TASK INSTRUCTIONS:
Output the listing exactly, leaving nothing out.

-------

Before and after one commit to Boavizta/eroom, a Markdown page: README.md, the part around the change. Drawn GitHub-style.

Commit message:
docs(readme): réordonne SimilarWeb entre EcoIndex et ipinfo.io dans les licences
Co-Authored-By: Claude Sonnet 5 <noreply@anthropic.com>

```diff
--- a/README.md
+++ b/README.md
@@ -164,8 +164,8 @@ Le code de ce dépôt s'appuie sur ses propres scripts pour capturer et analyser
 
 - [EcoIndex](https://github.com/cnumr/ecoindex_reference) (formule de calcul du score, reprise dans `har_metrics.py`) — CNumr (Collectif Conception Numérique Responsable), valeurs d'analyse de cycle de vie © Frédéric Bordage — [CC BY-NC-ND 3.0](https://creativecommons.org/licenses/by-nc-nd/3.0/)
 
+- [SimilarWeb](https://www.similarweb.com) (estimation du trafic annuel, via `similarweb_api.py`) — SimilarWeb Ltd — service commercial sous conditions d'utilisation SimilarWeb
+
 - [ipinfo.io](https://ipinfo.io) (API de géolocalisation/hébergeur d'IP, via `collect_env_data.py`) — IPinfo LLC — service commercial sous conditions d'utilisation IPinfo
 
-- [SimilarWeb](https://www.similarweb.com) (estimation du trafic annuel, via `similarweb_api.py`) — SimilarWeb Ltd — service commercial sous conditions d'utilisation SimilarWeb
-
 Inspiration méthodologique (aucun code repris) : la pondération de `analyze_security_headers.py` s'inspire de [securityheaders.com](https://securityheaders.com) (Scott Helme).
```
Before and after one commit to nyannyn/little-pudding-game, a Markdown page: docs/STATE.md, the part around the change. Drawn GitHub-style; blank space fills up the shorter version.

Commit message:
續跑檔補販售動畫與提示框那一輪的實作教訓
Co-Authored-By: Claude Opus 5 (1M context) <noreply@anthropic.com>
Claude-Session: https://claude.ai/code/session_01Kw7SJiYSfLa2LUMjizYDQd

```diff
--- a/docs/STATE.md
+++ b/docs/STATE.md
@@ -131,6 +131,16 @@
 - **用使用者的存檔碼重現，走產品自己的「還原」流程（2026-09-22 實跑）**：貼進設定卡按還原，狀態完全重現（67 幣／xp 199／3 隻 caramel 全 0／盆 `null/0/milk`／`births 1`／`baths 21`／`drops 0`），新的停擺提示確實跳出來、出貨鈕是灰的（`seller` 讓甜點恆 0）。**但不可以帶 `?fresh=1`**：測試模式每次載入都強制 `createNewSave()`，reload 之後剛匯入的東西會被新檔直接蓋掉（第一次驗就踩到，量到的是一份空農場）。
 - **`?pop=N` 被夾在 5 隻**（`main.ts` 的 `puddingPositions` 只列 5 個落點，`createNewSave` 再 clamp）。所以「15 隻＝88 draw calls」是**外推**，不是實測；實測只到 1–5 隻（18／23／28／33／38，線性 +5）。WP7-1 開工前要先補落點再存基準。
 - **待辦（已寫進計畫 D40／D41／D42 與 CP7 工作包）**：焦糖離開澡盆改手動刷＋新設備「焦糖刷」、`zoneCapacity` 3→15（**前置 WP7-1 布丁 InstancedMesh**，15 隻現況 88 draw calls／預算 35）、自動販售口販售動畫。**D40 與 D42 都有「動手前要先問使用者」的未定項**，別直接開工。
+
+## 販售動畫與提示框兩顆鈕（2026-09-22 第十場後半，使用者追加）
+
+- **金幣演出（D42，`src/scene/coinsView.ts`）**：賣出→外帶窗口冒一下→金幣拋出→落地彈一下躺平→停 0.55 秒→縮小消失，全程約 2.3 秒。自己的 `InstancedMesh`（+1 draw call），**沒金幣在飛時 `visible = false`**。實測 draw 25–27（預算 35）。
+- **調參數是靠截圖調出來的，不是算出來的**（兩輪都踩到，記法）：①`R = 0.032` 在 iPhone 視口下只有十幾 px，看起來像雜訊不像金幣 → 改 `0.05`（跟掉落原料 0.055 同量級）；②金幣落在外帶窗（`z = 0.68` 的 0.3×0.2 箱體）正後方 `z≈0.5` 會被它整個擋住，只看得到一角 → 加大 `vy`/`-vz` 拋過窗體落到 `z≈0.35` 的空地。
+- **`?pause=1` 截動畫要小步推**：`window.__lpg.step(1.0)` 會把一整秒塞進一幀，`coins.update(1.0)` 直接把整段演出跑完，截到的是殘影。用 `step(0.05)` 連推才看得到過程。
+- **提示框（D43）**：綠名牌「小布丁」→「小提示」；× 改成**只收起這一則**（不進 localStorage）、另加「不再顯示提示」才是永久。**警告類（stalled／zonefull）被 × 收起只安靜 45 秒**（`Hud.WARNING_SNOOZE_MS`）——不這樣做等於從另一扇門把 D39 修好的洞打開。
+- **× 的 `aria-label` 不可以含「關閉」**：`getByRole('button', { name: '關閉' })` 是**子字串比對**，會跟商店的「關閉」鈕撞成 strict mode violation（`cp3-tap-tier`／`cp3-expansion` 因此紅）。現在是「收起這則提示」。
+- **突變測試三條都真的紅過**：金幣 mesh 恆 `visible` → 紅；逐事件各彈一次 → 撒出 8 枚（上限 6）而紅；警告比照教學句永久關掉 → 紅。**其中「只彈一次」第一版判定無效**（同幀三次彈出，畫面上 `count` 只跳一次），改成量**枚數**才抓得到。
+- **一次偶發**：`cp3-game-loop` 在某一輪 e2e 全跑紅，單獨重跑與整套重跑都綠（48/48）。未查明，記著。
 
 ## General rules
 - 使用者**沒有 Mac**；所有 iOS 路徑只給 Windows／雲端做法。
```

-------

THE COMPLETED TASK:
Before and after one commit to Boavizta/eroom, a Markdown page: README.md, the part around the change. Drawn GitHub-style.

Commit message:
docs(readme): réordonne SimilarWeb entre EcoIndex et ipinfo.io dans les licences
Co-Authored-By: Claude Sonnet 5 <noreply@anthropic.com>

```diff
--- a/README.md
+++ b/README.md
@@ -164,8 +164,8 @@ Le code de ce dépôt s'appuie sur ses propres scripts pour capturer et analyser
 
 - [EcoIndex](https://github.com/cnumr/ecoindex_reference) (formule de calcul du score, reprise dans `har_metrics.py`) — CNumr (Collectif Conception Numérique Responsable), valeurs d'analyse de cycle de vie © Frédéric Bordage — [CC BY-NC-ND 3.0](https://creativecommons.org/licenses/by-nc-nd/3.0/)
 
+- [SimilarWeb](https://www.similarweb.com) (estimation du trafic annuel, via `similarweb_api.py`) — SimilarWeb Ltd — service commercial sous conditions d'utilisation SimilarWeb
+
 - [ipinfo.io](https://ipinfo.io) (API de géolocalisation/hébergeur d'IP, via `collect_env_data.py`) — IPinfo LLC — service commercial sous conditions d'utilisation IPinfo
 
-- [SimilarWeb](https://www.similarweb.com) (estimation du trafic annuel, via `similarweb_api.py`) — SimilarWeb Ltd — service commercial sous conditions d'utilisation SimilarWeb
-
 Inspiration méthodologique (aucun code repris) : la pondération de `analyze_security_headers.py` s'inspire de [securityheaders.com](https://securityheaders.com) (Scott Helme).
```
Before and after one commit to nyannyn/little-pudding-game, a Markdown page: docs/STATE.md, the part around the change. Drawn GitHub-style; blank space fills up the shorter version.

Commit message:
續跑檔補販售動畫與提示框那一輪的實作教訓
Co-Authored-By: Claude Opus 5 (1M context) <noreply@anthropic.com>
Claude-Session: https://claude.ai/code/session_01Kw7SJiYSfLa2LUMjizYDQd

```diff
--- a/docs/STATE.md
+++ b/docs/STATE.md
@@ -131,6 +131,16 @@
 - **用使用者的存檔碼重現，走產品自己的「還原」流程（2026-09-22 實跑）**：貼進設定卡按還原，狀態完全重現（67 幣／xp 199／3 隻 caramel 全 0／盆 `null/0/milk`／`births 1`／`baths 21`／`drops 0`），新的停擺提示確實跳出來、出貨鈕是灰的（`seller` 讓甜點恆 0）。**但不可以帶 `?fresh=1`**：測試模式每次載入都強制 `createNewSave()`，reload 之後剛匯入的東西會被新檔直接蓋掉（第一次驗就踩到，量到的是一份空農場）。
 - **`?pop=N` 被夾在 5 隻**（`main.ts` 的 `puddingPositions` 只列 5 個落點，`createNewSave` 再 clamp）。所以「15 隻＝88 draw calls」是**外推**，不是實測；實測只到 1–5 隻（18／23／28／33／38，線性 +5）。WP7-1 開工前要先補落點再存基準。
 - **待辦（已寫進計畫 D40／D41／D42 與 CP7 工作包）**：焦糖離開澡盆改手動刷＋新設備「焦糖刷」、`zoneCapacity` 3→15（**前置 WP7-1 布丁 InstancedMesh**，15 隻現況 88 draw calls／預算 35）、自動販售口販售動畫。**D40 與 D42 都有「動手前要先問使用者」的未定項**，別直接開工。
+
+## 販售動畫與提示框兩顆鈕（2026-09-22 第十場後半，使用者追加）
+
+- **金幣演出（D42，`src/scene/coinsView.ts`）**：賣出→外帶窗口冒一下→金幣拋出→落地彈一下躺平→停 0.55 秒→縮小消失，全程約 2.3 秒。自己的 `InstancedMesh`（+1 draw call），**沒金幣在飛時 `visible = false`**。實測 draw 25–27（預算 35）。
+- **調參數是靠截圖調出來的，不是算出來的**（兩輪都踩到，記法）：①`R = 0.032` 在 iPhone 視口下只有十幾 px，看起來像雜訊不像金幣 → 改 `0.05`（跟掉落原料 0.055 同量級）；②金幣落在外帶窗（`z = 0.68` 的 0.3×0.2 箱體）正後方 `z≈0.5` 會被它整個擋住，只看得到一角 → 加大 `vy`/`-vz` 拋過窗體落到 `z≈0.35` 的空地。
+- **`?pause=1` 截動畫要小步推**：`window.__lpg.step(1.0)` 會把一整秒塞進一幀，`coins.update(1.0)` 直接把整段演出跑完，截到的是殘影。用 `step(0.05)` 連推才看得到過程。
+- **提示框（D43）**：綠名牌「小布丁」→「小提示」；× 改成**只收起這一則**（不進 localStorage）、另加「不再顯示提示」才是永久。**警告類（stalled／zonefull）被 × 收起只安靜 45 秒**（`Hud.WARNING_SNOOZE_MS`）——不這樣做等於從另一扇門把 D39 修好的洞打開。
+- **× 的 `aria-label` 不可以含「關閉」**：`getByRole('button', { name: '關閉' })` 是**子字串比對**，會跟商店的「關閉」鈕撞成 strict mode violation（`cp3-tap-tier`／`cp3-expansion` 因此紅）。現在是「收起這則提示」。
+- **突變測試三條都真的紅過**：金幣 mesh 恆 `visible` → 紅；逐事件各彈一次 → 撒出 8 枚（上限 6）而紅；警告比照教學句永久關掉 → 紅。**其中「只彈一次」第一版判定無效**（同幀三次彈出，畫面上 `count` 只跳一次），改成量**枚數**才抓得到。
+- **一次偶發**：`cp3-game-loop` 在某一輪 e2e 全跑紅，單獨重跑與整套重跑都綠（48/48）。未查明，記著。
 
 ## General rules
 - 使用者**沒有 Mac**；所有 iOS 路徑只給 Windows／雲端做法。
```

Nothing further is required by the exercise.